**WORK REQUIRED:**
Please retype every entry as written, and keep the pictures out.
[DATA TO USE]
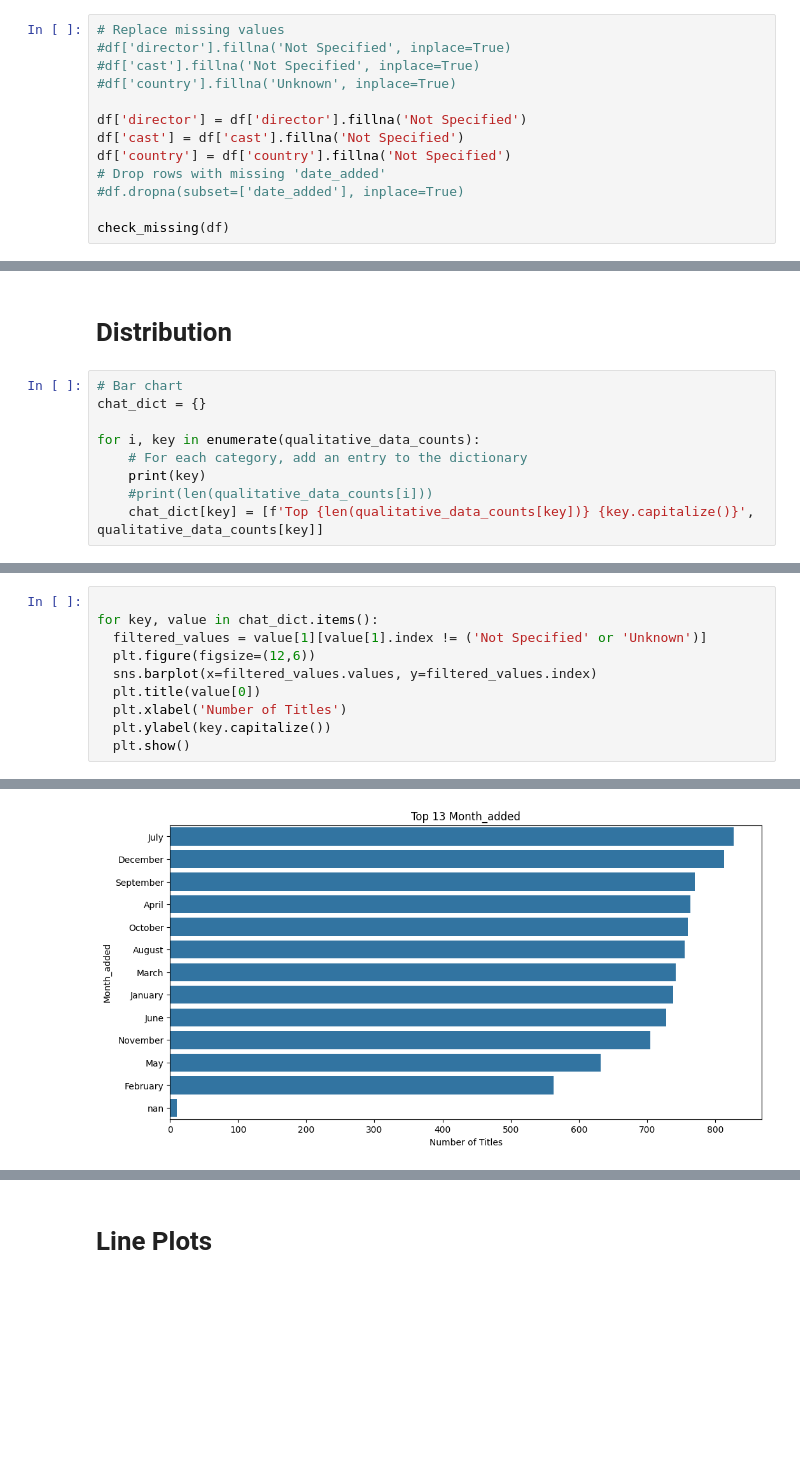
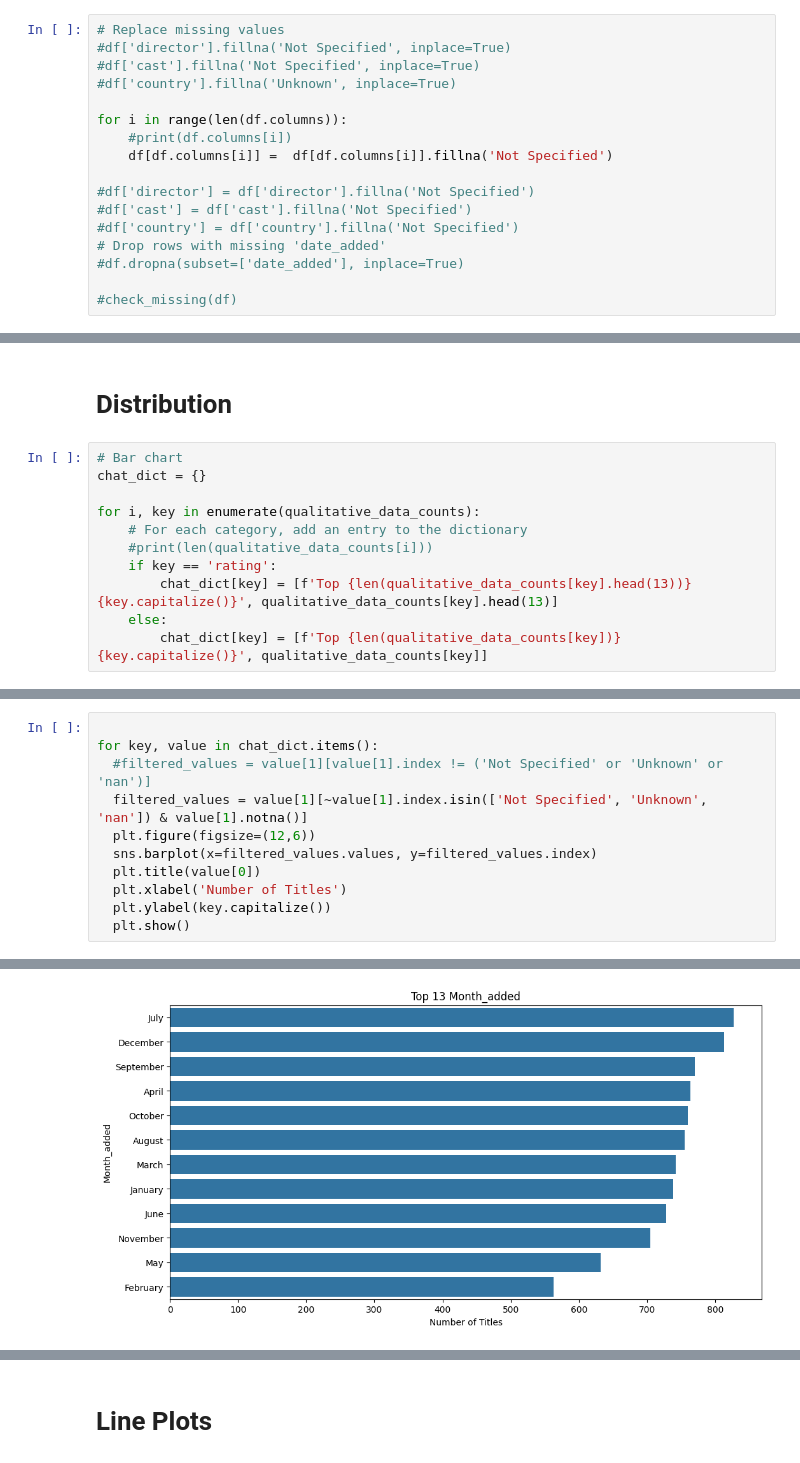
Before and after one commit to GordonOboh-MonU/CS628, a Jupyter notebook: MidTerm.ipynb, the cells around one changed output, grey strips where cells are left out. Cells and saved outputs as stored; diff of their text form; blank space fills up the shorter version.

Commit message:
more charts

```diff
--- a/MidTerm.ipynb
+++ b/MidTerm.ipynb
@@ -54,10 +54,14 @@ Total Number of missing values is 4307
 #df['cast'].fillna('Not Specified', inplace=True)
 #df['country'].fillna('Unknown', inplace=True)
 
-df['director'] = df['director'].fillna('Not Specified')
-df['cast'] = df['cast'].fillna('Not Specified')
-df['country'] = df['country'].fillna('Not Specified')
+for i in range(len(df.columns)):
+    #print(df.columns[i])
+    df[df.columns[i]] =  df[df.columns[i]].fillna('Not Specified')
+
+#df['director'] = df['director'].fillna('Not Specified')
+#df['cast'] = df['cast'].fillna('Not Specified')
+#df['country'] = df['country'].fillna('Not Specified')
 # Drop rows with missing 'date_added'
 #df.dropna(subset=['date_added'], inplace=True)
 
-check_missing(df)
+#check_missing(df)
@@ -200,6 +196,8 @@ chat_dict = {}
 
 for i, key in enumerate(qualitative_data_counts):
     # For each category, add an entry to the dictionary
-    print(key)
     #print(len(qualitative_data_counts[i]))
-    chat_dict[key] = [f'Top {len(qualitative_data_counts[key])} {key.capitalize()}', qualitative_data_counts[key]]
+    if key == 'rating':
+        chat_dict[key] = [f'Top {len(qualitative_data_counts[key].head(13))} {key.capitalize()}', qualitative_data_counts[key].head(13)]
+    else:
+        chat_dict[key] = [f'Top {len(qualitative_data_counts[key])} {key.capitalize()}', qualitative_data_counts[key]]
@@ -218,7 +204,8 @@ year_added
 # %%
 
 for key, value in chat_dict.items():
-  filtered_values = value[1][value[1].index != ('Not Specified' or 'Unknown')]
+  #filtered_values = value[1][value[1].index != ('Not Specified' or 'Unknown' or 'nan')]
+  filtered_values = value[1][~value[1].index.isin(['Not Specified', 'Unknown', 'nan']) & value[1].notna()]
   plt.figure(figsize=(12,6))
   sns.barplot(x=filtered_values.values, y=filtered_values.index)
   plt.title(value[0])
@@ -235,3 +222,3 @@ for key, value in chat_dict.items():
 [figure]
 [figure]
-[figure, old version]
+[figure, new version]
```
Also changed, not shown: parts of 16 cells of this notebook.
[/DATA TO USE]
**EXERCISE RESPONSE:**
Before and after one commit to GordonOboh-MonU/CS628, a Jupyter notebook: MidTerm.ipynb, the cells around one changed output, grey strips where cells are left out. Cells and saved outputs as stored; diff of their text form; blank space fills up the shorter version.

Commit message:
more charts

```diff
--- a/MidTerm.ipynb
+++ b/MidTerm.ipynb
@@ -54,10 +54,14 @@ Total Number of missing values is 4307
 #df['cast'].fillna('Not Specified', inplace=True)
 #df['country'].fillna('Unknown', inplace=True)
 
-df['director'] = df['director'].fillna('Not Specified')
-df['cast'] = df['cast'].fillna('Not Specified')
-df['country'] = df['country'].fillna('Not Specified')
+for i in range(len(df.columns)):
+    #print(df.columns[i])
+    df[df.columns[i]] =  df[df.columns[i]].fillna('Not Specified')
+
+#df['director'] = df['director'].fillna('Not Specified')
+#df['cast'] = df['cast'].fillna('Not Specified')
+#df['country'] = df['country'].fillna('Not Specified')
 # Drop rows with missing 'date_added'
 #df.dropna(subset=['date_added'], inplace=True)
 
-check_missing(df)
+#check_missing(df)
@@ -200,6 +196,8 @@ chat_dict = {}
 
 for i, key in enumerate(qualitative_data_counts):
     # For each category, add an entry to the dictionary
-    print(key)
     #print(len(qualitative_data_counts[i]))
-    chat_dict[key] = [f'Top {len(qualitative_data_counts[key])} {key.capitalize()}', qualitative_data_counts[key]]
+    if key == 'rating':
+        chat_dict[key] = [f'Top {len(qualitative_data_counts[key].head(13))} {key.capitalize()}', qualitative_data_counts[key].head(13)]
+    else:
+        chat_dict[key] = [f'Top {len(qualitative_data_counts[key])} {key.capitalize()}', qualitative_data_counts[key]]
@@ -218,7 +204,8 @@ year_added
 # %%
 
 for key, value in chat_dict.items():
-  filtered_values = value[1][value[1].index != ('Not Specified' or 'Unknown')]
+  #filtered_values = value[1][value[1].index != ('Not Specified' or 'Unknown' or 'nan')]
+  filtered_values = value[1][~value[1].index.isin(['Not Specified', 'Unknown', 'nan']) & value[1].notna()]
   plt.figure(figsize=(12,6))
   sns.barplot(x=filtered_values.values, y=filtered_values.index)
   plt.title(value[0])
@@ -235,3 +222,3 @@ for key, value in chat_dict.items():
 [figure]
 [figure]
-[figure, old version]
+[figure, new version]
```
Also changed, not shown: parts of 16 cells of this notebook.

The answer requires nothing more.